* **Given information**
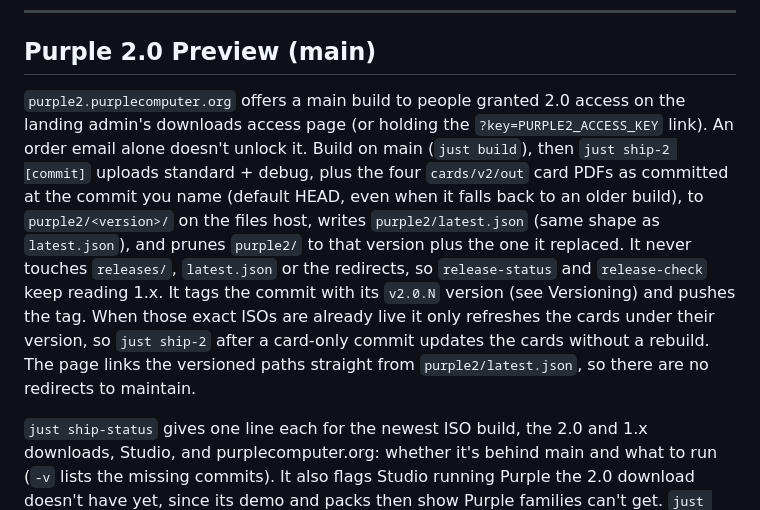
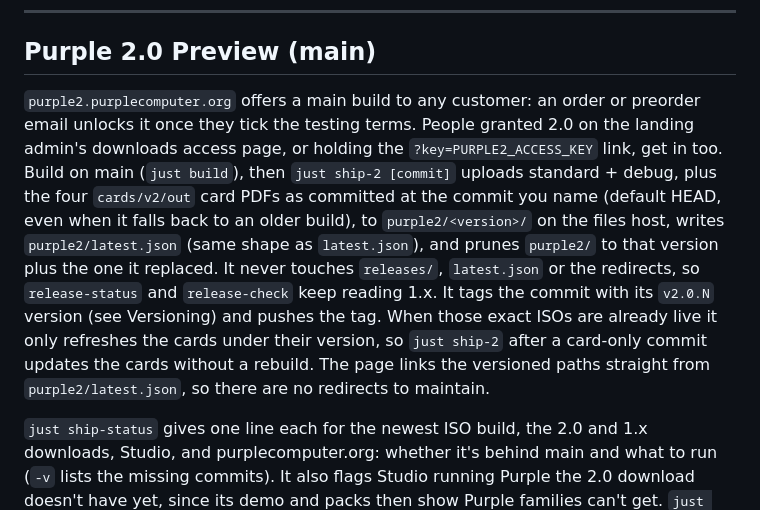
Before and after one commit to purplecomputerorg/purplecomputer, a Markdown page: guides/release-guide.md, the part around the change. GitHub-like rendering.

Commit message:
Say in the release guide that any customer's order email opens the 2.0 download page once they agree to the testing terms.

```diff
--- a/guides/release-guide.md
+++ b/guides/release-guide.md
@@ -123,7 +123,7 @@ just flash-debug    # debug ISO
 
 ## Purple 2.0 Preview (main)
 
-`purple2.purplecomputer.org` offers a main build to people granted 2.0 access on the landing admin's downloads access page (or holding the `?key=PURPLE2_ACCESS_KEY` link). An order email alone doesn't unlock it. Build on main (`just build`), then `just ship-2 [commit]` uploads standard + debug, plus the four `cards/v2/out` card PDFs as committed at the commit you name (default HEAD, even when it falls back to an older build), to `purple2/<version>/` on the files host, writes `purple2/latest.json` (same shape as `latest.json`), and prunes `purple2/` to that version plus the one it replaced. It never touches `releases/`, `latest.json` or the redirects, so `release-status` and `release-check` keep reading 1.x. It tags the commit with its `v2.0.N` version (see Versioning) and pushes the tag. When those exact ISOs are already live it only refreshes the cards under their version, so `just ship-2` after a card-only commit updates the cards without a rebuild. The page links the versioned paths straight from `purple2/latest.json`, so there are no redirects to maintain.
+`purple2.purplecomputer.org` offers a main build to any customer: an order or preorder email unlocks it once they tick the testing terms. People granted 2.0 on the landing admin's downloads access page, or holding the `?key=PURPLE2_ACCESS_KEY` link, get in too. Build on main (`just build`), then `just ship-2 [commit]` uploads standard + debug, plus the four `cards/v2/out` card PDFs as committed at the commit you name (default HEAD, even when it falls back to an older build), to `purple2/<version>/` on the files host, writes `purple2/latest.json` (same shape as `latest.json`), and prunes `purple2/` to that version plus the one it replaced. It never touches `releases/`, `latest.json` or the redirects, so `release-status` and `release-check` keep reading 1.x. It tags the commit with its `v2.0.N` version (see Versioning) and pushes the tag. When those exact ISOs are already live it only refreshes the cards under their version, so `just ship-2` after a card-only commit updates the cards without a rebuild. The page links the versioned paths straight from `purple2/latest.json`, so there are no redirects to maintain.
 
 `just ship-status` gives one line each for the newest ISO build, the 2.0 and 1.x downloads, Studio, and purplecomputer.org: whether it's behind main and what to run (`-v` lists the missing commits). It also flags Studio running Purple the 2.0 download doesn't have yet, since its demo and packs then show Purple families can't get. `just ship-2` and `just studio-deploy` print it when they finish.
 
```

* **Exercise aim**
Output the material above verbatim but exclude each picture.

* **Result below**
Before and after one commit to purplecomputerorg/purplecomputer, a Markdown page: guides/release-guide.md, the part around the change. GitHub-like rendering.

Commit message:
Say in the release guide that any customer's order email opens the 2.0 download page once they agree to the testing terms.

```diff
--- a/guides/release-guide.md
+++ b/guides/release-guide.md
@@ -123,7 +123,7 @@ just flash-debug    # debug ISO
 
 ## Purple 2.0 Preview (main)
 
-`purple2.purplecomputer.org` offers a main build to people granted 2.0 access on the landing admin's downloads access page (or holding the `?key=PURPLE2_ACCESS_KEY` link). An order email alone doesn't unlock it. Build on main (`just build`), then `just ship-2 [commit]` uploads standard + debug, plus the four `cards/v2/out` card PDFs as committed at the commit you name (default HEAD, even when it falls back to an older build), to `purple2/<version>/` on the files host, writes `purple2/latest.json` (same shape as `latest.json`), and prunes `purple2/` to that version plus the one it replaced. It never touches `releases/`, `latest.json` or the redirects, so `release-status` and `release-check` keep reading 1.x. It tags the commit with its `v2.0.N` version (see Versioning) and pushes the tag. When those exact ISOs are already live it only refreshes the cards under their version, so `just ship-2` after a card-only commit updates the cards without a rebuild. The page links the versioned paths straight from `purple2/latest.json`, so there are no redirects to maintain.
+`purple2.purplecomputer.org` offers a main build to any customer: an order or preorder email unlocks it once they tick the testing terms. People granted 2.0 on the landing admin's downloads access page, or holding the `?key=PURPLE2_ACCESS_KEY` link, get in too. Build on main (`just build`), then `just ship-2 [commit]` uploads standard + debug, plus the four `cards/v2/out` card PDFs as committed at the commit you name (default HEAD, even when it falls back to an older build), to `purple2/<version>/` on the files host, writes `purple2/latest.json` (same shape as `latest.json`), and prunes `purple2/` to that version plus the one it replaced. It never touches `releases/`, `latest.json` or the redirects, so `release-status` and `release-check` keep reading 1.x. It tags the commit with its `v2.0.N` version (see Versioning) and pushes the tag. When those exact ISOs are already live it only refreshes the cards under their version, so `just ship-2` after a card-only commit updates the cards without a rebuild. The page links the versioned paths straight from `purple2/latest.json`, so there are no redirects to maintain.
 
 `just ship-status` gives one line each for the newest ISO build, the 2.0 and 1.x downloads, Studio, and purplecomputer.org: whether it's behind main and what to run (`-v` lists the missing commits). It also flags Studio running Purple the 2.0 download doesn't have yet, since its demo and packs then show Purple families can't get. `just ship-2` and `just studio-deploy` print it when they finish.
 
```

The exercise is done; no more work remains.